• Health through pleasure: A 2011 survey by Jane Magazine found that, while more than 87 percent of men aged 18 to 26 years old experienced orgasm “most or all of the time” during sex, only 46.8 percent of women could say the same thing. Not only could that percentage be much higher for women, it could be more meaningful, too. “The truth is, if you have all your sex organs intact and can achieve the first level of climax, then you can achieve it multiple times during the same encounter,” Edwards says. “You just need information, and there has been too much misinformation disseminated.” Sexual satisfaction comes with several health benefits, including improved cardiovascular functioning, sounder sleep and a deeper bond with a partner.
• The politics of women’s health: As imperative as it is to know more and listen closely to one’s body, it is also important to stay connected to current events since women’s health care has become a political football, she says. Comments from multiple elected officials seem to be narrowing the definition of rape, and there are many who support limiting women’s care in insurance plans, to name a few public debates. “I want women to be more aware of their bodies,” Edwards says. “Unfortunately, the rhetoric of many politicians seems to be pointing backward regarding our health.”
Iyalode Edwards is the author of “Multiple Orgasms Made Simple,” a straightforward, step-by-step how-to guide that includes physiological explanations for sensations women experience.
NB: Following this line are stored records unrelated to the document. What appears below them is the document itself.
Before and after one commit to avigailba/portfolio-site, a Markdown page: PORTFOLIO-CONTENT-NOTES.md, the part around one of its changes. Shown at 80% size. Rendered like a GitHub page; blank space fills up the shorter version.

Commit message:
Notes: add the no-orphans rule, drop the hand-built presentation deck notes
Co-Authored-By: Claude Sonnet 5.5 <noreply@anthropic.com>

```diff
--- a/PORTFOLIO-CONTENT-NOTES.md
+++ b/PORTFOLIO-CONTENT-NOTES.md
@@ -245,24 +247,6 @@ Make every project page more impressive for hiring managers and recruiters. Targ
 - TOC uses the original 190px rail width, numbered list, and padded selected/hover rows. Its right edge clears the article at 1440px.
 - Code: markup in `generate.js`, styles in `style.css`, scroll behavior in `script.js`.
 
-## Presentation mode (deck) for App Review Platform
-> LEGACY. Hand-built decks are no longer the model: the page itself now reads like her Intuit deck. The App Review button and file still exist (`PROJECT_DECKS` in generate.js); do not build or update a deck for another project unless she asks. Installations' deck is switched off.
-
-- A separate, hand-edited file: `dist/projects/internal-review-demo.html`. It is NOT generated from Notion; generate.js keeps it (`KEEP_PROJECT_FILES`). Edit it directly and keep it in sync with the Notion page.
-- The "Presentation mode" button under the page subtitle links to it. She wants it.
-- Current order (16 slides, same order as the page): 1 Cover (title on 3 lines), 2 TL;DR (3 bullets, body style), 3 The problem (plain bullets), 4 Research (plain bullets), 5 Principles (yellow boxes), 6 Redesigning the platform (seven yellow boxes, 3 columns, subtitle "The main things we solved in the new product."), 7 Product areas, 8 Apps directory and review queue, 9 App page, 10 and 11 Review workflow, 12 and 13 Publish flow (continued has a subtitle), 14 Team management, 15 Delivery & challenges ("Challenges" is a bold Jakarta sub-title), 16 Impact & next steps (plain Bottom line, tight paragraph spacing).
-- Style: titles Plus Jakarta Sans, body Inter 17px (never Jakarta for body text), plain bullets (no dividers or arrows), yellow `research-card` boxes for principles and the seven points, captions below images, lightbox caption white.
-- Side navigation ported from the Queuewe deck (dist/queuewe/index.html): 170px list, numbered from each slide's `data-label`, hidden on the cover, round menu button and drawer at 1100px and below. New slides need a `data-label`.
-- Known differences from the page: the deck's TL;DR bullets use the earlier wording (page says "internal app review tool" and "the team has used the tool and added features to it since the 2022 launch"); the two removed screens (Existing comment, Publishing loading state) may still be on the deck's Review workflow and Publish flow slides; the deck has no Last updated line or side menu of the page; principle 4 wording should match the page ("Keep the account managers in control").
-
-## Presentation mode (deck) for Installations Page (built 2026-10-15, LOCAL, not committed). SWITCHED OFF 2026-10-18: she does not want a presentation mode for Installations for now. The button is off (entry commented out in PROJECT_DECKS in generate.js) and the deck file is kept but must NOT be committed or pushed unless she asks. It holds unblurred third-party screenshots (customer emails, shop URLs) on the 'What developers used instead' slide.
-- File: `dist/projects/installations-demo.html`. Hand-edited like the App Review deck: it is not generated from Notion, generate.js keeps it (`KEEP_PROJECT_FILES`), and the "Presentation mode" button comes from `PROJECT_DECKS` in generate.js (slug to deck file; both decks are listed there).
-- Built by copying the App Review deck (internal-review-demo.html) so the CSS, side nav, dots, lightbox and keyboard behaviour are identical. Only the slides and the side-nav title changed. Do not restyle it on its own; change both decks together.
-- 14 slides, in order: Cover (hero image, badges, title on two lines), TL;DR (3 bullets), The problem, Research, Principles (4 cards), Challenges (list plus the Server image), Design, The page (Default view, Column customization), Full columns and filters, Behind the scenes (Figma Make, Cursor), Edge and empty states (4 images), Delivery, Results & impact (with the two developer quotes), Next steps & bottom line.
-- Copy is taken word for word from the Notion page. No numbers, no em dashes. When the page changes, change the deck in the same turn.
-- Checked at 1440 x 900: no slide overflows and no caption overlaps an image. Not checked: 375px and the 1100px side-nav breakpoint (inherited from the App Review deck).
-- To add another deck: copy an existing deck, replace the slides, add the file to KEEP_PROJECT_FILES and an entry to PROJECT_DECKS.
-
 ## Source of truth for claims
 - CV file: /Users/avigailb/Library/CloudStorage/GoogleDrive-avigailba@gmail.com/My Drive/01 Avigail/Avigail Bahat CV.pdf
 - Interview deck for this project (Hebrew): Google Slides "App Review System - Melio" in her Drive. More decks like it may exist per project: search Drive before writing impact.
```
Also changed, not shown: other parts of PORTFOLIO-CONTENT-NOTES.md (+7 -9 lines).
Edwards is a registered nurse with more than 35 years of experience. She informally interviewed a number of women and physicians as part of her research.